▸ **TASK OBJECTIVE**
Return the lines of the data below in which the string "fuel" occurs.

[Change detection outputs]
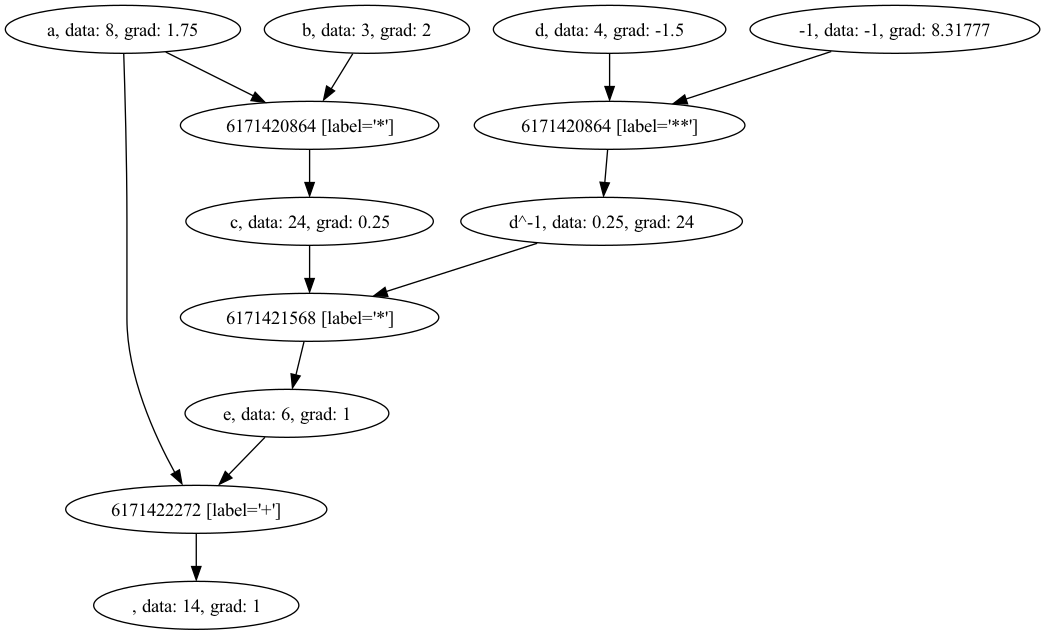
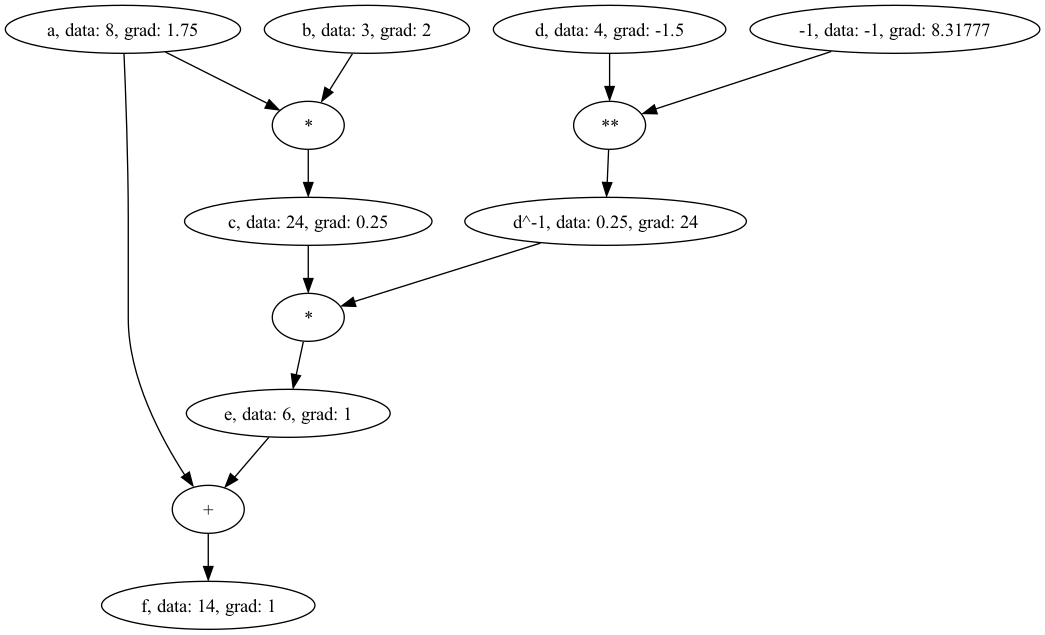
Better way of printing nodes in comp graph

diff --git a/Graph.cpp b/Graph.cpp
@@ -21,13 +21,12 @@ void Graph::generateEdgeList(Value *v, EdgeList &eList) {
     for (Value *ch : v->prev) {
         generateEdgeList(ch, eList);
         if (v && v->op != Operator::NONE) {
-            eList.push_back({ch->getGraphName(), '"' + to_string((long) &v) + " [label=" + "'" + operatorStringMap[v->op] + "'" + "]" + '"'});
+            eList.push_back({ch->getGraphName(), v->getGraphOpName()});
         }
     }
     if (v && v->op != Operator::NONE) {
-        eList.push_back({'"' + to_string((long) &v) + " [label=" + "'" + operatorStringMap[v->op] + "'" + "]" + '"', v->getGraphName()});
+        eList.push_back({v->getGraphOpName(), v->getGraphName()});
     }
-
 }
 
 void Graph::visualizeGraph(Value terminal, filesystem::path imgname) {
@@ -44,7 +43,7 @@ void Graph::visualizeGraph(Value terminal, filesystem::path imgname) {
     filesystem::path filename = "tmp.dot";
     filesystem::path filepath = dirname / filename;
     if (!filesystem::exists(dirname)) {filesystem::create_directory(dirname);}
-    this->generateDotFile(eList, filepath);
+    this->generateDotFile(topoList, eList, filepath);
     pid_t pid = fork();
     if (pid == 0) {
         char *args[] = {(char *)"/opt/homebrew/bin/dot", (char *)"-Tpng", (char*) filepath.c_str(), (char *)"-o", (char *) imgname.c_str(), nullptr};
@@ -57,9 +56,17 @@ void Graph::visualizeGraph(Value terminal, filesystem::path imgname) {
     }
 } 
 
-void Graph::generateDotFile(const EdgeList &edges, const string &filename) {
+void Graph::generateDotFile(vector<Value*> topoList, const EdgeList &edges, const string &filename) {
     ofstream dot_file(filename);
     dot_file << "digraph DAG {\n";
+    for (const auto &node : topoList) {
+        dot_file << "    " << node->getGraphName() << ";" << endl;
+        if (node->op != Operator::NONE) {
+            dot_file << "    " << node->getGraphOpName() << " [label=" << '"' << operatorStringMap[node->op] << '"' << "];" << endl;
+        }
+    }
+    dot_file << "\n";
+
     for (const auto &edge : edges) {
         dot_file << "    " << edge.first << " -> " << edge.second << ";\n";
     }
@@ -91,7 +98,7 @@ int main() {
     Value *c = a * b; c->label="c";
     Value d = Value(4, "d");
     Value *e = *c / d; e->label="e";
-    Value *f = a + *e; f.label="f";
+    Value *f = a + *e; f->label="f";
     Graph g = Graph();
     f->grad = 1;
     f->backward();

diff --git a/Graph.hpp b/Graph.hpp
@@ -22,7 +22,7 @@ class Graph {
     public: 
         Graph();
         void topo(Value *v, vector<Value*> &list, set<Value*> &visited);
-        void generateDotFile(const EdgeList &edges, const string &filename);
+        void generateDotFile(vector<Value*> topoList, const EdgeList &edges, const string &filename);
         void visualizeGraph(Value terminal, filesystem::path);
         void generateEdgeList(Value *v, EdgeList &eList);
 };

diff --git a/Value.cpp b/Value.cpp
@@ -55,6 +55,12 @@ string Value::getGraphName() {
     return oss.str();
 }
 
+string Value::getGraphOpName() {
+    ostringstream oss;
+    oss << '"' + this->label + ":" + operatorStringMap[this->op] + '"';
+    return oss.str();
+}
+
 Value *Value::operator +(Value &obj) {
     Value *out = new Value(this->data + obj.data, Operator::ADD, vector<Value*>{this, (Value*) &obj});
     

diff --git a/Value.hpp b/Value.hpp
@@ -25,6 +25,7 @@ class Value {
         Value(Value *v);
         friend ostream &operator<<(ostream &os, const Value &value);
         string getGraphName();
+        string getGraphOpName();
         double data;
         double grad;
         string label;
* * *
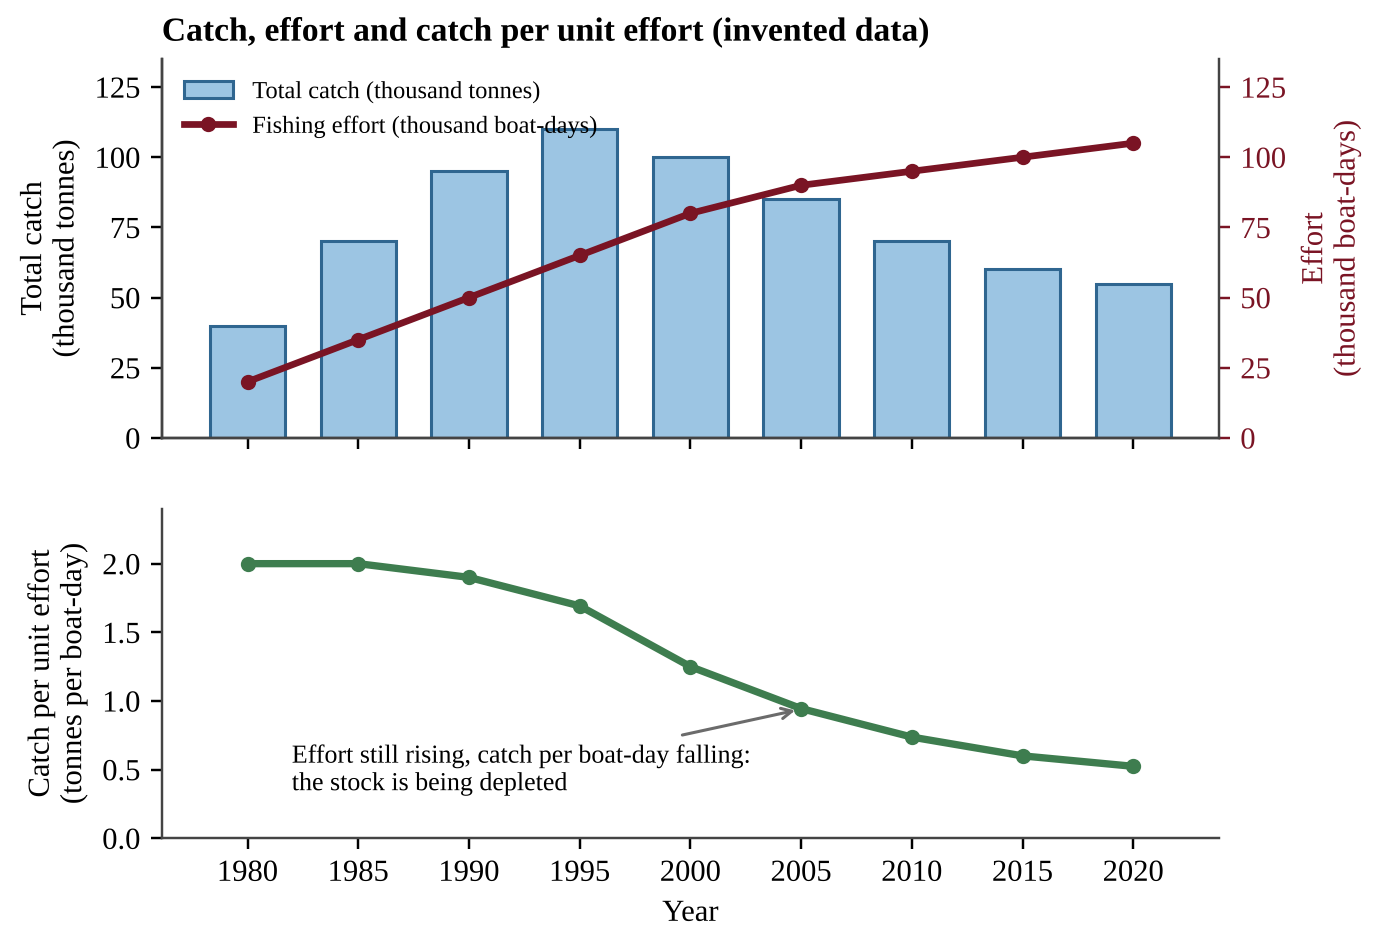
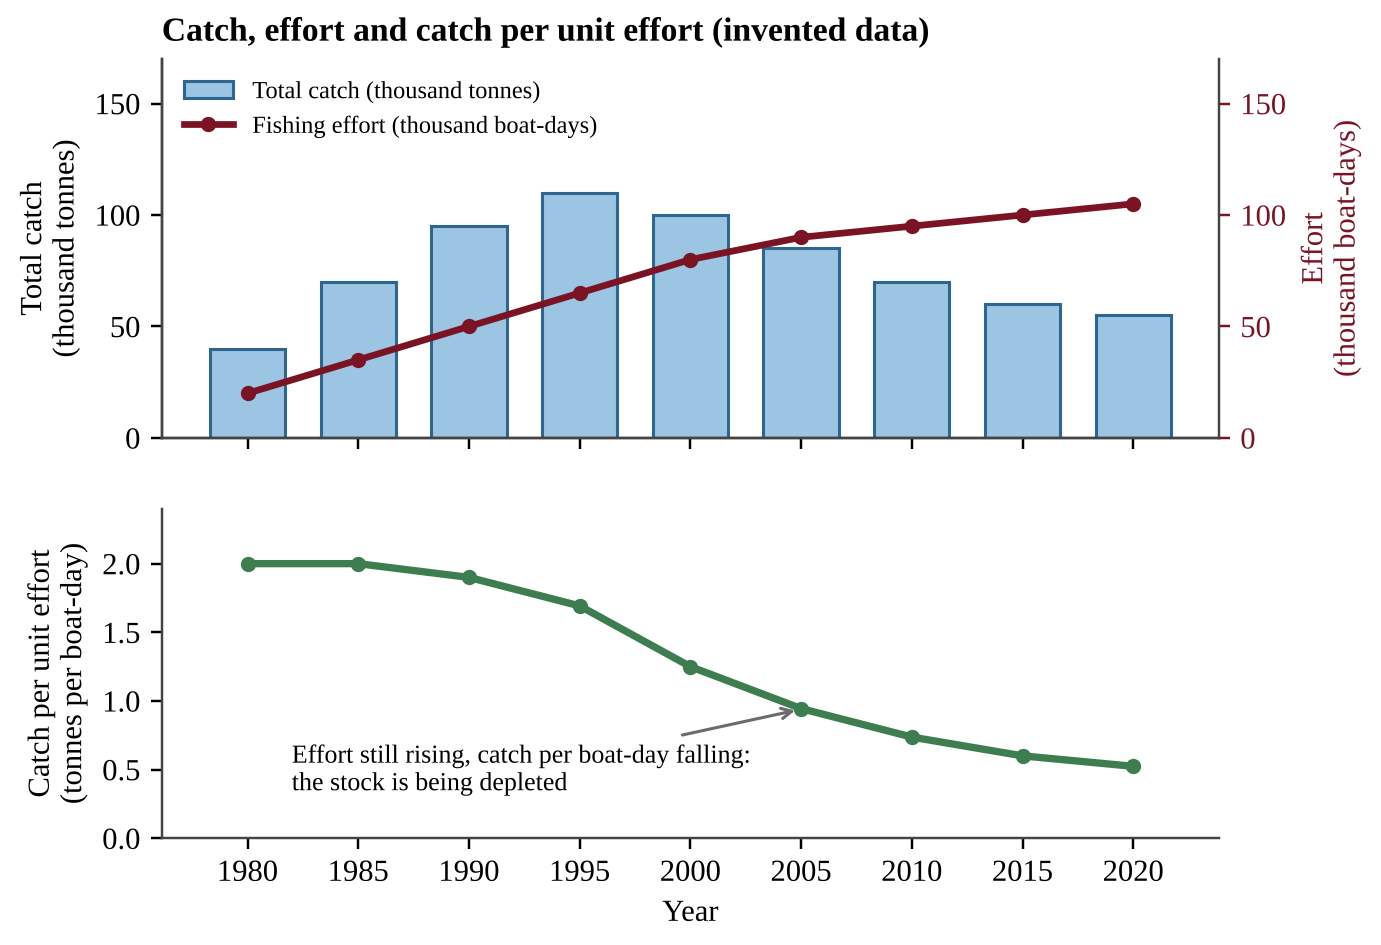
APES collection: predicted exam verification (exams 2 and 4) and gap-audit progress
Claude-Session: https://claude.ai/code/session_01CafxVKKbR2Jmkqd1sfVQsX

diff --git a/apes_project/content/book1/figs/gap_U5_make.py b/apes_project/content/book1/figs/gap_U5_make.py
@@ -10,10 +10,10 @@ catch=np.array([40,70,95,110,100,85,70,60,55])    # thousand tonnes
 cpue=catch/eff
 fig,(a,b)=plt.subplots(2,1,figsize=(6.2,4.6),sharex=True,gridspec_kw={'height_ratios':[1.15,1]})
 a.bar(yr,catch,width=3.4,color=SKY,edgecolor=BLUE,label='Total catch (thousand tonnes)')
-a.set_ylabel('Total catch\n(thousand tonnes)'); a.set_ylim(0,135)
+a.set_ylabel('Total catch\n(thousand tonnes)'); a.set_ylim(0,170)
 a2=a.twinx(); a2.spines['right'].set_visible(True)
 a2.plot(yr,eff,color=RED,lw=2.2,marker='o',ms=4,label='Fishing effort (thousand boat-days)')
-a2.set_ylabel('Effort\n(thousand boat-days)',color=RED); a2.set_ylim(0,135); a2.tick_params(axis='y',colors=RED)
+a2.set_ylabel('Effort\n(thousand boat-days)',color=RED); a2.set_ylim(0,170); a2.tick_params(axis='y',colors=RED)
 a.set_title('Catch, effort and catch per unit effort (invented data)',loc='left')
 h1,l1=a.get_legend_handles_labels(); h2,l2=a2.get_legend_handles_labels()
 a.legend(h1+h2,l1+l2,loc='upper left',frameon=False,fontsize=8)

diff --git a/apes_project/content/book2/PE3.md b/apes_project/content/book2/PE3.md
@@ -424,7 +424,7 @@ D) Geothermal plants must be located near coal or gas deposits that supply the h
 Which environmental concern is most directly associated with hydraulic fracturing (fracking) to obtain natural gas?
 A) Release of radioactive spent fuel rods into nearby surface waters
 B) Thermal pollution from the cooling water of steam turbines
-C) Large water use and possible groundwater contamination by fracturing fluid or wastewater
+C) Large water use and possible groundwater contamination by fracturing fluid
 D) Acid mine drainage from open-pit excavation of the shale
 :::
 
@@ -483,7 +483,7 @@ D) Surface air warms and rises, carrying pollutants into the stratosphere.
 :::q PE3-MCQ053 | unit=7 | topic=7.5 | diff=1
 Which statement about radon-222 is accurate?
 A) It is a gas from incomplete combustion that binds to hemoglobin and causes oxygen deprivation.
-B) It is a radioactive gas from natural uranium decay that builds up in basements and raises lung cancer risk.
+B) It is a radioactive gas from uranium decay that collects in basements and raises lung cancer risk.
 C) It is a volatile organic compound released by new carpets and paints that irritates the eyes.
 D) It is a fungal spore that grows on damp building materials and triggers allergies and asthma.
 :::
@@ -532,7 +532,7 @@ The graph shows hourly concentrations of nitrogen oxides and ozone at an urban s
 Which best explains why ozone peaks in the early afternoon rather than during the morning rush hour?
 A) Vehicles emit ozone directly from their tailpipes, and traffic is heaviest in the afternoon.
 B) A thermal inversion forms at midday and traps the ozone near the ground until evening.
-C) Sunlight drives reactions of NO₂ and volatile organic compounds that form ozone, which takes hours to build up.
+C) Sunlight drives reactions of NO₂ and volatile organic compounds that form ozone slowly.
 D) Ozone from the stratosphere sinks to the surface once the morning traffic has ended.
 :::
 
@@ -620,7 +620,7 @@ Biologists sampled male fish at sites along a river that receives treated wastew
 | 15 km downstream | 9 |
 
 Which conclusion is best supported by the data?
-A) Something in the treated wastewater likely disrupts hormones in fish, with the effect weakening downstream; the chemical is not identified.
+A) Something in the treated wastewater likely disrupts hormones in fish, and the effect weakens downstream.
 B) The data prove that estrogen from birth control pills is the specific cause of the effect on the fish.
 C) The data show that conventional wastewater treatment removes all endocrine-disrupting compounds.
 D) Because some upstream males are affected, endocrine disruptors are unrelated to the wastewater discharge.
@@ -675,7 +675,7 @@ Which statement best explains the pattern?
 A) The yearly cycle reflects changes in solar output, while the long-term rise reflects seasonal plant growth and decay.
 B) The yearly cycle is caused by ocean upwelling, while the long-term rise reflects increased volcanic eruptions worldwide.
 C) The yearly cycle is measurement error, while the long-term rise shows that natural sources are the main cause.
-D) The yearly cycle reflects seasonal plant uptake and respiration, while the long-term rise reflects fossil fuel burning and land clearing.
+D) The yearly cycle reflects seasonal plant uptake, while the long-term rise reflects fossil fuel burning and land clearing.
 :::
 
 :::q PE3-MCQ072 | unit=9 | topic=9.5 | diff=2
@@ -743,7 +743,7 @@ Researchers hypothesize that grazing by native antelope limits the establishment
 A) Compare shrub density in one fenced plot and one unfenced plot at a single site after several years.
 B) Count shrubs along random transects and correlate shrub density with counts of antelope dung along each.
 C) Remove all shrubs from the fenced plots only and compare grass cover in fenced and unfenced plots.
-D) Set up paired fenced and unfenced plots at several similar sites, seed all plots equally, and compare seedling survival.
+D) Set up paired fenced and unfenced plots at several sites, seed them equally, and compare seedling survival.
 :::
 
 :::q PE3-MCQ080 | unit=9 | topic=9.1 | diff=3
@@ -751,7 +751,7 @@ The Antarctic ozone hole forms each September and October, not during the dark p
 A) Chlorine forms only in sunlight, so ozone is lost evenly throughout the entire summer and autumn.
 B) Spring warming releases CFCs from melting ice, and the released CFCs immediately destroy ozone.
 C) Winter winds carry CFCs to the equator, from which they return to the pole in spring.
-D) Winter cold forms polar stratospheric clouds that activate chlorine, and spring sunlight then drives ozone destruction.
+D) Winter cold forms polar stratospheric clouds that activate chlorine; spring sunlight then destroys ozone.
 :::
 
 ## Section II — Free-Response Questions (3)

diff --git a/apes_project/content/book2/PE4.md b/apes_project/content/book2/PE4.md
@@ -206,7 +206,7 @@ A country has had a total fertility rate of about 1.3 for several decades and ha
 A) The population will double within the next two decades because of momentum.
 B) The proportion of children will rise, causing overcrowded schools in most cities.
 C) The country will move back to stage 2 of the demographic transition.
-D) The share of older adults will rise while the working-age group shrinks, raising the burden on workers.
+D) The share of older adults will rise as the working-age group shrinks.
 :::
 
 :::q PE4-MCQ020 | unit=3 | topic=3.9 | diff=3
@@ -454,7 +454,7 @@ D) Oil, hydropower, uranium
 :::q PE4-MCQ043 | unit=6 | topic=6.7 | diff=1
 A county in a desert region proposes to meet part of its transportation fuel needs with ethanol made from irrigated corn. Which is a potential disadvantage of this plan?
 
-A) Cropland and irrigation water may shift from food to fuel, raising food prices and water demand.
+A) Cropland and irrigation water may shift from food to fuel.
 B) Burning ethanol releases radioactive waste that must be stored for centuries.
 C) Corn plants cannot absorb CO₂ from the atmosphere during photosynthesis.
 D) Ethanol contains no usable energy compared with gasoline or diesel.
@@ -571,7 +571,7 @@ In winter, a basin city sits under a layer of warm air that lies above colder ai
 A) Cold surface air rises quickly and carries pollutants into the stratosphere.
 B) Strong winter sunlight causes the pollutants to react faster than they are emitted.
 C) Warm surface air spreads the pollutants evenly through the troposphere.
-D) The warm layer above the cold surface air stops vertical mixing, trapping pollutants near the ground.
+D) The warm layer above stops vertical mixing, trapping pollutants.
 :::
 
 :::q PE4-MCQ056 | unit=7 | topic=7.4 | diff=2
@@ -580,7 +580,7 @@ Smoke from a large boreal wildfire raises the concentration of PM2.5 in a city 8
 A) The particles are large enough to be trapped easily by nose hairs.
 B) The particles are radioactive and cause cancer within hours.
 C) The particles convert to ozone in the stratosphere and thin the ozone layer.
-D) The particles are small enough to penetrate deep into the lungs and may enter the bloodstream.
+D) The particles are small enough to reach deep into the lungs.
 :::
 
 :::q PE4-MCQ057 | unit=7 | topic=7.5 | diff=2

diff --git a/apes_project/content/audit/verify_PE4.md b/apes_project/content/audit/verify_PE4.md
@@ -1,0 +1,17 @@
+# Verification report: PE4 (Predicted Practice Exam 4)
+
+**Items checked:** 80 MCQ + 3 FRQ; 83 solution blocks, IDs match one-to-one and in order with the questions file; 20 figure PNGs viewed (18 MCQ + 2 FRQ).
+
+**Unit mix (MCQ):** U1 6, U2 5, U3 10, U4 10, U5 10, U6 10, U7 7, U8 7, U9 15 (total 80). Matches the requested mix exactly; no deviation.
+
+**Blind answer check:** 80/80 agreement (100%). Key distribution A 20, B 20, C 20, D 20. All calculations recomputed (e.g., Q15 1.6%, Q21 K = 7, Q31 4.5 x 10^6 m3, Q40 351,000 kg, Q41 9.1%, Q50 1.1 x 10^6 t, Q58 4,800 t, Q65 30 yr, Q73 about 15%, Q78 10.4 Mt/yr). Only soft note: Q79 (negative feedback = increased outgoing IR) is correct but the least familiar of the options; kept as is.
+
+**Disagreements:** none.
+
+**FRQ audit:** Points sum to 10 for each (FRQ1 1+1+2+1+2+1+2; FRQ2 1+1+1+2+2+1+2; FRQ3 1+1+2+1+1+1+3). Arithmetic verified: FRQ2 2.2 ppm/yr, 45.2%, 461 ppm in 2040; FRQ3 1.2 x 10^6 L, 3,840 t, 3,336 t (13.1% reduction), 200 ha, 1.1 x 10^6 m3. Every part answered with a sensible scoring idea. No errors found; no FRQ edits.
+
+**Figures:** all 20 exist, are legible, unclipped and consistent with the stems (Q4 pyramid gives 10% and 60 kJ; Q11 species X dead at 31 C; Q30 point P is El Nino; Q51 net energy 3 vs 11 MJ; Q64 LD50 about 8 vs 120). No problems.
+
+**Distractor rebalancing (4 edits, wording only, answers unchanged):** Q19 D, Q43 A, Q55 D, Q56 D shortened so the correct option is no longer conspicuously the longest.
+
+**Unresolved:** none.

▸ **YOUR RESPONSE**
 A) Release of radioactive spent fuel rods into nearby surface waters
-D) The yearly cycle reflects seasonal plant uptake and respiration, while the long-term rise reflects fossil fuel burning and land clearing.
+D) The yearly cycle reflects seasonal plant uptake, while the long-term rise reflects fossil fuel burning and land clearing.
 A county in a desert region proposes to meet part of its transportation fuel needs with ethanol made from irrigated corn. Which is a potential disadvantage of this plan?
-A) Cropland and irrigation water may shift from food to fuel, raising food prices and water demand.
+A) Cropland and irrigation water may shift from food to fuel.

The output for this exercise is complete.